There Are Still Tensions

Even if we claim that religion has generally grown softer and is presented in more varied and less propositional terms, the traditional Protestant cognitive and dogmatic approach to religion is still present in Norway and other European countries. Aestheticization can still be associated with superficiality and lack of real commitment, such as in this biting extract from Olav Egil Aune, editor of culture in the national Christian newspaper Vdrt Land. Aune comments upon a multireligious Sacred Music Festival in the city of Drammen, under the heading 'Sacred Nonsense':

If we reduce ourselves to an audience, the sacred loses its power ... Ritual acts without deep roots ... are probably wasted. Window shopping in others' culture is probably best left to Saga Sun Travels ... Serious and demanding issues in all religions are reduced to zero, to a pleasure-sick piety, a sensual intoxication for people who will not take a risk.6

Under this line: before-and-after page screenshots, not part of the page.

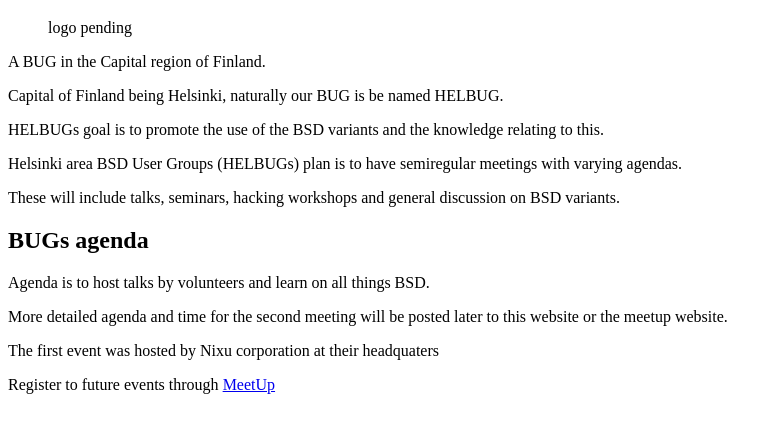
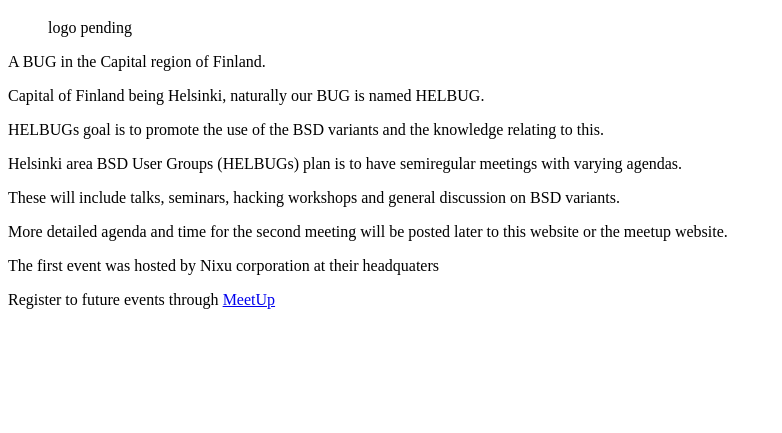
Before and after one commit to helbug/helbug.github.io, a plain HTML site: page index.html in a window 1280 px wide. Shown: the part 61-494 px from the top of the page, without its empty margins (0-782 px from the left). Drawn offline with Linux system fonts and the light colour scheme.

Commit message:
typos and formatting

```diff
--- a/index.html
+++ b/index.html
@@ -10,7 +10,7 @@
   </p>
   <p> A BUG in the Capital region of Finland.
   </p>
-  <p> Capital of Finland being Helsinki, naturally our BUG is be named HELBUG.
+  <p> Capital of Finland being Helsinki, naturally our BUG is named HELBUG.
   </p>
   <p> HELBUGs goal is to promote the use of the BSD variants and the knowledge relating to this.
   </p>
@@ -18,11 +18,10 @@
   </p>
   <p> These will include talks, seminars, hacking workshops and general discussion on BSD variants.
   </p>
-<h2>BUGs agenda </h2>
-  <p>Agenda is to host talks by volunteers and learn on all things BSD.
-  </p>
+  <p>  </p>
   <p> More detailed agenda and time for the second meeting will be posted later to this website or the meetup website.</p>
   <p>The first event was hosted by Nixu corporation at their headquaters</p>
   <p>Register to future events through <a href="https://www.meetup.com/HELBUG/">MeetUp</a>  </p>
+  <p>  </p>
 </body>
 </html>
```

Aune's comment may be seen as an insistence on existential seriousness, possibly with a Protestant religion of difference heritage somewhere in the background. We may also see the shadow of the Danish philosopher Soren Kierkegaard (1987 [1843]) somewhere back there, with his ironic description of the aesthetic young man, living completely in the empire of the senses as a slave to his desires, finally feeling empty and bored after seeking pleasure all the time, and being allergic to any serious commitment. The same heritage may have contributed to the initial scepticism towards dance as an art form in churches, as studied by Hildegunn Schuff (2013).

Other concerns than moral and dogmatic may also create tensions. We have already mentioned Olsen's study of contemporary church buildings in Norway. Several church fires have occurred over the last 25 years in Norway, a few of them started by more or less dedicated Satanists, others because of outdated electrical wiring. In many of these cases, lively discussions have followed: should the church be built just as the old church was, and on the same site ? Or should one move the new church to a more central location and build a more functional church? Actually, the active congregation members have often been in favour of the functional alternative, while less regular churchgoers (although with a deep commitment to the church building) have supported the idea of copying the old and beautiful church.

From a sociological point of view, tensions over aestheticization can also be an issue between different professions. For instance, a more varied spectre of expressions in religious life may threaten the traditionally powerful position of the clergy. Ministers have usually been experts on the verbal dimensions of religion, and may lose influence when other dimensions come to the fore.

  • [1] Fadrelandsvennen, 7 May 2011. The Church of Norway is the Lutheran majority church in the country, with about 80 per cent of the population as members.
  • [2] This understanding of aestheticization is inspired by Herbert (2011)
  • [3] For these trends in the Norwegian literary field, see Gulliksen and Justnes (2014).
 
< Prev   CONTENTS   Next >